(Screenshot and code edit data)
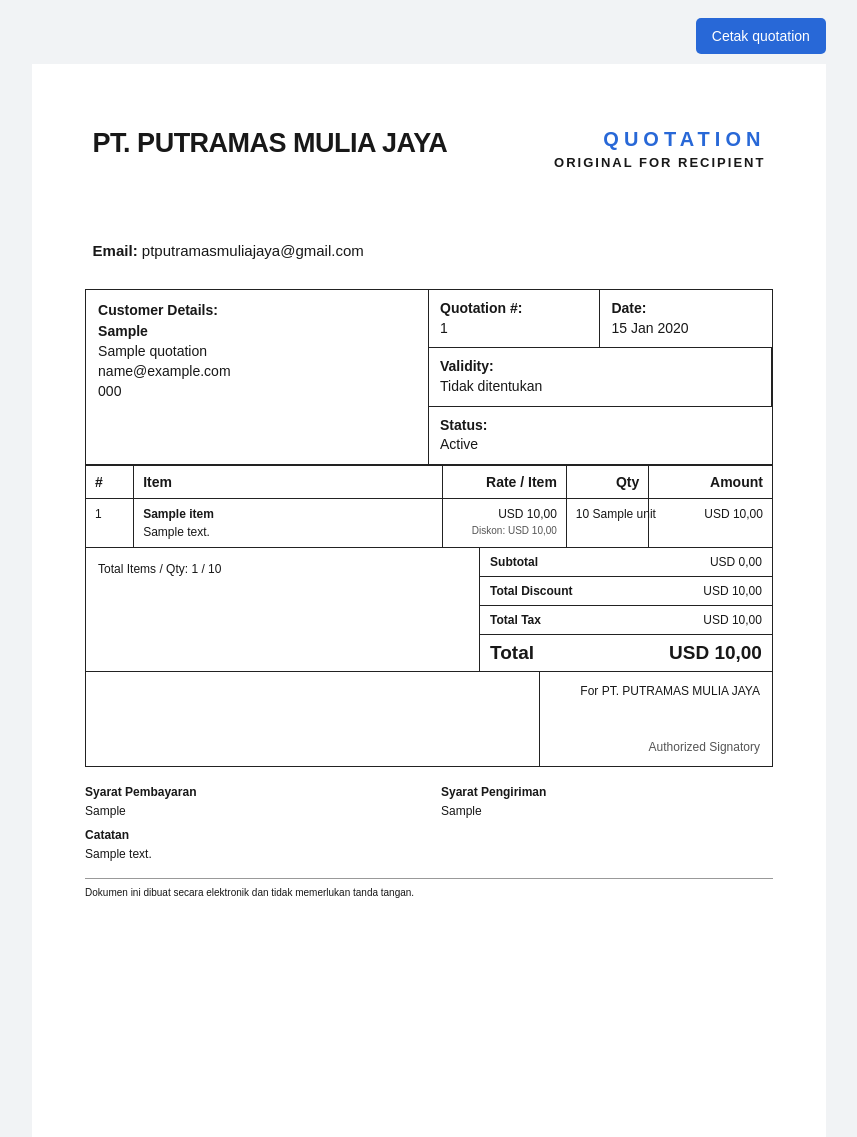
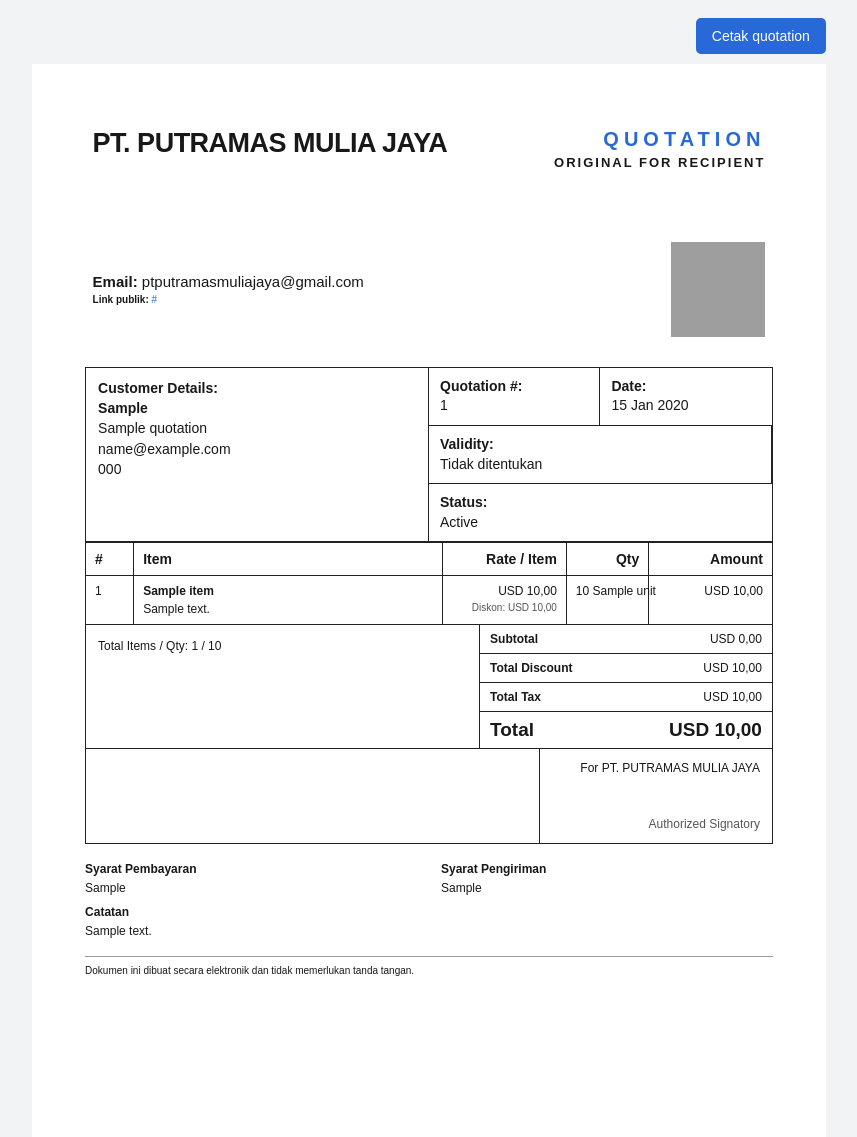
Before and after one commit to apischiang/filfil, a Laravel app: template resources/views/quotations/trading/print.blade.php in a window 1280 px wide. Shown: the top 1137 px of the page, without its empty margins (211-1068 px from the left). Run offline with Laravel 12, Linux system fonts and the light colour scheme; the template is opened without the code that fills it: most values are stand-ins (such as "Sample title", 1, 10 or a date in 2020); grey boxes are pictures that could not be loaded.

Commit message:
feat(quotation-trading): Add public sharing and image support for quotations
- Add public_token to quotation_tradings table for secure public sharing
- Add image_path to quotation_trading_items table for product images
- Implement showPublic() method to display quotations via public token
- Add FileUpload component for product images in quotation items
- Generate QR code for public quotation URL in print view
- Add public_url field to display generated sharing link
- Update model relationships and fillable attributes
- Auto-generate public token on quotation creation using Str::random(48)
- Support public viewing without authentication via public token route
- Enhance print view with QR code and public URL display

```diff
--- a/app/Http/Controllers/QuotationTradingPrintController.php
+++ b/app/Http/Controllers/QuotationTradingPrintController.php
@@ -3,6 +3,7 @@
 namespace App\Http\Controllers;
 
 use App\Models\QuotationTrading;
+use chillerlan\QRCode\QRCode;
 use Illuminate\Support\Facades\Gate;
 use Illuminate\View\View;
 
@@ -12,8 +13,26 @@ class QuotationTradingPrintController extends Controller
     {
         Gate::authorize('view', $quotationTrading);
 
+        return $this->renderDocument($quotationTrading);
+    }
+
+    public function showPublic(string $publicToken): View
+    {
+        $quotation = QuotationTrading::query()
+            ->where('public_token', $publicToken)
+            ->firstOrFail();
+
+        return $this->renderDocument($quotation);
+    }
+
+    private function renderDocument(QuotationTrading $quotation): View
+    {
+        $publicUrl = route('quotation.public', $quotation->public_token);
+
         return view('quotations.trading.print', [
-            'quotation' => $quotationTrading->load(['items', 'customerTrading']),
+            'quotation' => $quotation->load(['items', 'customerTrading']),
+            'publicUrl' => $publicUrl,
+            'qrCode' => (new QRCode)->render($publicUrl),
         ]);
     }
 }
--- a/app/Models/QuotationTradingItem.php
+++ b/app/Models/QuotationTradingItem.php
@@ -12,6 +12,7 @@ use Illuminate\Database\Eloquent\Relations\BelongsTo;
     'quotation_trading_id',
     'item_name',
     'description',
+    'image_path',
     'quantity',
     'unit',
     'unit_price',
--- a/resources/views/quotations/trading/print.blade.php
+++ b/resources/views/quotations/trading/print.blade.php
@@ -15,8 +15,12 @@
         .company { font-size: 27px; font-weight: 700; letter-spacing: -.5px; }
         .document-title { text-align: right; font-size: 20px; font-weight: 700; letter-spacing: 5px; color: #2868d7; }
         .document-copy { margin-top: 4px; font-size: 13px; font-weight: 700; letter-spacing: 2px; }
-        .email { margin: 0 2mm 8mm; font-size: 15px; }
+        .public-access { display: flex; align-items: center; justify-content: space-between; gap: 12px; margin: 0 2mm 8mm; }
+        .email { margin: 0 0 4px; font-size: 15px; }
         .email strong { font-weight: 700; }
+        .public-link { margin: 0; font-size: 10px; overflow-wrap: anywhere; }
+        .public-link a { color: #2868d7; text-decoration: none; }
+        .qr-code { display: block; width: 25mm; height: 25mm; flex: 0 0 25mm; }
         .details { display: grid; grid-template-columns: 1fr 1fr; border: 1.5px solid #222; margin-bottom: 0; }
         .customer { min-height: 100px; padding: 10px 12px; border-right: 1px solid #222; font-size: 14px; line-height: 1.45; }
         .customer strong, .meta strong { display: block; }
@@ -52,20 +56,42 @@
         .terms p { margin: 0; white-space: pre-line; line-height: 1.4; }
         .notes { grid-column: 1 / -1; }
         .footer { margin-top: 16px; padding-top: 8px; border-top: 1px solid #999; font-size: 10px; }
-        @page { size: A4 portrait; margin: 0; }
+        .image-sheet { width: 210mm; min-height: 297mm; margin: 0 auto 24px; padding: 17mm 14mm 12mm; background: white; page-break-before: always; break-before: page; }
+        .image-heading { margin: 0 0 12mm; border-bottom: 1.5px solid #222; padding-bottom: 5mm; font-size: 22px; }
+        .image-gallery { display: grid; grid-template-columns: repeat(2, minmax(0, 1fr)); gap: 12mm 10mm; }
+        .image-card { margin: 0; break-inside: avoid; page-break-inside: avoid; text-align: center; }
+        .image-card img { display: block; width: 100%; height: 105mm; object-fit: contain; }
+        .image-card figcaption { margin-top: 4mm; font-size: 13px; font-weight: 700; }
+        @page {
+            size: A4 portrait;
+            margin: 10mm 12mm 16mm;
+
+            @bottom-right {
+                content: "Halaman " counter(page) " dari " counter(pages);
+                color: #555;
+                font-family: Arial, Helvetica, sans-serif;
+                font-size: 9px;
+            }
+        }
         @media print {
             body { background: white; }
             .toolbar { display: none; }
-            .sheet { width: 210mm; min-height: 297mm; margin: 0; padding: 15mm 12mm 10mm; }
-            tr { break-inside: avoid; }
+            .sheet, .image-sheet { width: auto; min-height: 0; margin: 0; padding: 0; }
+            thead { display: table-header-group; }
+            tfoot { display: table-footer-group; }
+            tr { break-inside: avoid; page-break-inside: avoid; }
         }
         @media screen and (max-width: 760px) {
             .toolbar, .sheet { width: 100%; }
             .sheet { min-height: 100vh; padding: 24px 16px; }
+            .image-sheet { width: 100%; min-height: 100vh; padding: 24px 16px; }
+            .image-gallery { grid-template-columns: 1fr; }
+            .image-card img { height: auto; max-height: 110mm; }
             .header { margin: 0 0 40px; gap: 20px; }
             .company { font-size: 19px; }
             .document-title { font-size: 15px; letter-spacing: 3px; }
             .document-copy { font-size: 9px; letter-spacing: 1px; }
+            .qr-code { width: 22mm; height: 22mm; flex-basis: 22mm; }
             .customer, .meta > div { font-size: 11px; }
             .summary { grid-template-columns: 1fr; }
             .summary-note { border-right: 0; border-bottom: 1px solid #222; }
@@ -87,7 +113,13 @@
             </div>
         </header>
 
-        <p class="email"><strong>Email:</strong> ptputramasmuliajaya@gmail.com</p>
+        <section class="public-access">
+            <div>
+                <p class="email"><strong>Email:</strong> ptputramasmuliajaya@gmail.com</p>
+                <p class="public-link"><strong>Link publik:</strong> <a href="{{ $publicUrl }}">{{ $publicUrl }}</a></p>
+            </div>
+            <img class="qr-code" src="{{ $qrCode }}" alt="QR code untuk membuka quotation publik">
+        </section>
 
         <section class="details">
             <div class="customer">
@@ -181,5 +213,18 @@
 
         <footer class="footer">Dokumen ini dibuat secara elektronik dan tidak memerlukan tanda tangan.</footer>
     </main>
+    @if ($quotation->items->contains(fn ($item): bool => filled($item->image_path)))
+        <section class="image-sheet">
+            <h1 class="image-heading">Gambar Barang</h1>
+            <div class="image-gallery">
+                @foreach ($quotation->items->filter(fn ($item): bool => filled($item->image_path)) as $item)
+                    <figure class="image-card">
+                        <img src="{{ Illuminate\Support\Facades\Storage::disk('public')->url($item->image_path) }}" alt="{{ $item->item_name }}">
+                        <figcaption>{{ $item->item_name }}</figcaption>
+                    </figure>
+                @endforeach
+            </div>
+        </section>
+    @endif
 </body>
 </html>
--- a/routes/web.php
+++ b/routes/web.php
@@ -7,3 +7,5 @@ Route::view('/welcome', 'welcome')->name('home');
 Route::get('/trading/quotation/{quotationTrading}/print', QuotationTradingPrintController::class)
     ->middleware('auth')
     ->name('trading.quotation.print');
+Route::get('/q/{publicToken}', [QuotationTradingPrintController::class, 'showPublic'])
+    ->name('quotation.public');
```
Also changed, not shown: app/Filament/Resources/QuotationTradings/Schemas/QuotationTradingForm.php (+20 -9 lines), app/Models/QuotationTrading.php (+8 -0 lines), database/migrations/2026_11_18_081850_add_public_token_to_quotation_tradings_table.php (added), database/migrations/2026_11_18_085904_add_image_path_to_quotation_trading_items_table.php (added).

Exercise directions =>
Repeat exactly the lines from the first line of the records above through the line containing "- Enhance print", both included. Leave out the pictures.

Completed exercise =>
Before and after one commit to apischiang/filfil, a Laravel app: template resources/views/quotations/trading/print.blade.php in a window 1280 px wide. Shown: the top 1137 px of the page, without its empty margins (211-1068 px from the left). Run offline with Laravel 12, Linux system fonts and the light colour scheme; the template is opened without the code that fills it: most values are stand-ins (such as "Sample title", 1, 10 or a date in 2020); grey boxes are pictures that could not be loaded.

Commit message:
feat(quotation-trading): Add public sharing and image support for quotations
- Add public_token to quotation_tradings table for secure public sharing
- Add image_path to quotation_trading_items table for product images
- Implement showPublic() method to display quotations via public token
- Add FileUpload component for product images in quotation items
- Generate QR code for public quotation URL in print view
- Add public_url field to display generated sharing link
- Update model relationships and fillable attributes
- Auto-generate public token on quotation creation using Str::random(48)
- Support public viewing without authentication via public token route
- Enhance print view with QR code and public URL display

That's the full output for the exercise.